Iron in the Vegan Diet. Mangels R, PhD, RD. Simply Vegan 5th Edition
The Vegetarian Resource Group. http://www.vrg.org/nutrition/iron.php
Fact sheet: Protein. University of North Dakota. https://und.edu/student-life/dining/-files/docs/fact-sheets/protein.pdf
Linus Pauling institute at Oregon State University. Micronutrient Research for Optimum Health. http://lpi.oregonstate.edu/infocenter
An evidence based approach to Vitamins and Minerals: Health Benefits and Intake Recommendations, 2nd edition. Higdon, J and Drake, V. 2012
Nutrition Tips for Breastfeeding Mothers. University of California, San Francisco, Benioff Children’s Hospital, San Francisco.

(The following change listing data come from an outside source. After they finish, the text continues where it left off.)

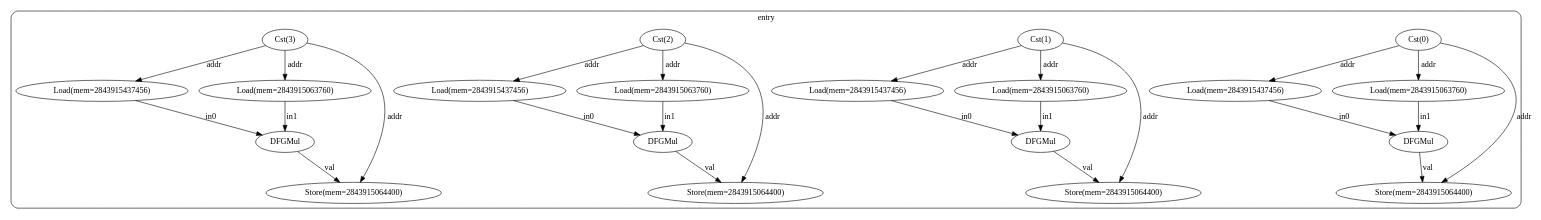
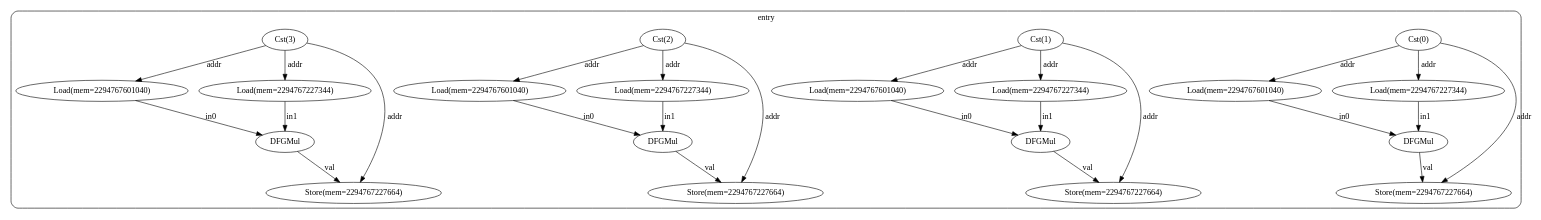
Before and after one commit to ma-carrillo/High-level-synthesis-assignment: the diagram in test01/cfg_with_dfg.dot, drawn with Graphviz. The commit also changed 26 other files, not shown here.

```diff
--- a/test01/cfg_with_dfg.dot
+++ b/test01/cfg_with_dfg.dot
@@ -1,51 +1,51 @@
 digraph "cfg" {
   compound=true;
   subgraph "cluster_bb0" {
     label="entry";
     style=rounded;
     bb0_n0 [label="Cst(0)"];
-    bb0_n1 [label="Load(mem=2843915437456)"];
-    bb0_n2 [label="Load(mem=2843915063760)"];
+    bb0_n1 [label="Load(mem=2294767601040)"];
+    bb0_n2 [label="Load(mem=2294767227344)"];
     bb0_n3 [label="DFGMul"];
-    bb0_n4 [label="Store(mem=2843915064400)"];
+    bb0_n4 [label="Store(mem=2294767227664)"];
     bb0_n5 [label="Cst(1)"];
-    bb0_n6 [label="Load(mem=2843915437456)"];
-    bb0_n7 [label="Load(mem=2843915063760)"];
+    bb0_n6 [label="Load(mem=2294767601040)"];
+    bb0_n7 [label="Load(mem=2294767227344)"];
     bb0_n8 [label="DFGMul"];
-    bb0_n9 [label="Store(mem=2843915064400)"];
+    bb0_n9 [label="Store(mem=2294767227664)"];
     bb0_n10 [label="Cst(2)"];
-    bb0_n11 [label="Load(mem=2843915437456)"];
-    bb0_n12 [label="Load(mem=2843915063760)"];
+    bb0_n11 [label="Load(mem=2294767601040)"];
+    bb0_n12 [label="Load(mem=2294767227344)"];
     bb0_n13 [label="DFGMul"];
-    bb0_n14 [label="Store(mem=2843915064400)"];
+    bb0_n14 [label="Store(mem=2294767227664)"];
     bb0_n15 [label="Cst(3)"];
-    bb0_n16 [label="Load(mem=2843915437456)"];
-    bb0_n17 [label="Load(mem=2843915063760)"];
+    bb0_n16 [label="Load(mem=2294767601040)"];
+    bb0_n17 [label="Load(mem=2294767227344)"];
     bb0_n18 [label="DFGMul"];
-    bb0_n19 [label="Store(mem=2843915064400)"];
+    bb0_n19 [label="Store(mem=2294767227664)"];
     bb0_n0 -> bb0_n1 [label="addr"];
     bb0_n0 -> bb0_n2 [label="addr"];
     bb0_n0 -> bb0_n4 [label="addr"];
     bb0_n1 -> bb0_n3 [label="in0"];
     bb0_n2 -> bb0_n3 [label="in1"];
     bb0_n3 -> bb0_n4 [label="val"];
     bb0_n5 -> bb0_n6 [label="addr"];
     bb0_n5 -> bb0_n7 [label="addr"];
     bb0_n5 -> bb0_n9 [label="addr"];
     bb0_n6 -> bb0_n8 [label="in0"];
     bb0_n7 -> bb0_n8 [label="in1"];
     bb0_n8 -> bb0_n9 [label="val"];
     bb0_n10 -> bb0_n11 [label="addr"];
     bb0_n10 -> bb0_n12 [label="addr"];
     bb0_n10 -> bb0_n14 [label="addr"];
     bb0_n11 -> bb0_n13 [label="in0"];
     bb0_n12 -> bb0_n13 [label="in1"];
     bb0_n13 -> bb0_n14 [label="val"];
     bb0_n15 -> bb0_n16 [label="addr"];
     bb0_n15 -> bb0_n17 [label="addr"];
     bb0_n15 -> bb0_n19 [label="addr"];
     bb0_n16 -> bb0_n18 [label="in0"];
     bb0_n17 -> bb0_n18 [label="in1"];
     bb0_n18 -> bb0_n19 [label="val"];
   }
 }
```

DRI Dietary Reference Intakes for Calcium, Phosphorus, Magnesium, Vitamin D, and Fluoride. National Academies of the Sciences. Food and Nutrition Board. Institute of Medicine. Standing Comitte on Scientific Evaluation of Dietary Reference Intakes.
Daily Reference Intake: Elements (Minerals). http://www.iom.edu/Global/News%20Announcements/~/media/48FAAA2FD9E74D95BBDA2236E7387B49.ashx
Daily Reference Intake: Vitamins. http://www.iom.edu/Global/News%20Announcements/~/media/474B28C39EA34C43A60A6D42CCE07427.ashx
Daily Reference Intake: Electrolytes and Water. http://www.iom.edu/Global/News%20Announcements/~/media/442A08B899F44DF9AAD083D86164C75B.ashx
Daily Reference Intake: Macronutrients. http://www.iom.edu/Global/News%20Announcements/~/media/C5CD2DD7840544979A549EC47E56A02B.ashx
Maternal Nutrition during Breastfeeding. Sheri Lyn Parpia Khan. Roma Italy. NEW BEGINNINGS, Vol. 21 No. 2, March-April 2004, p. 44
Dr. Brewer Pregnancy and Lactation Diet. Dr. Tom Brewer, MD, Obstetrics and Gynecology. http://www.drbrewerpregnancydiet.com
United States Department of Agriculture, Food and Nutrition Services. Women, Infants, and Children. http://www.fns.usda.gov/wic/women-infants-and-children-wic
Babywearing, cloth diapering, breastfeeding twin Momma sharing my insights.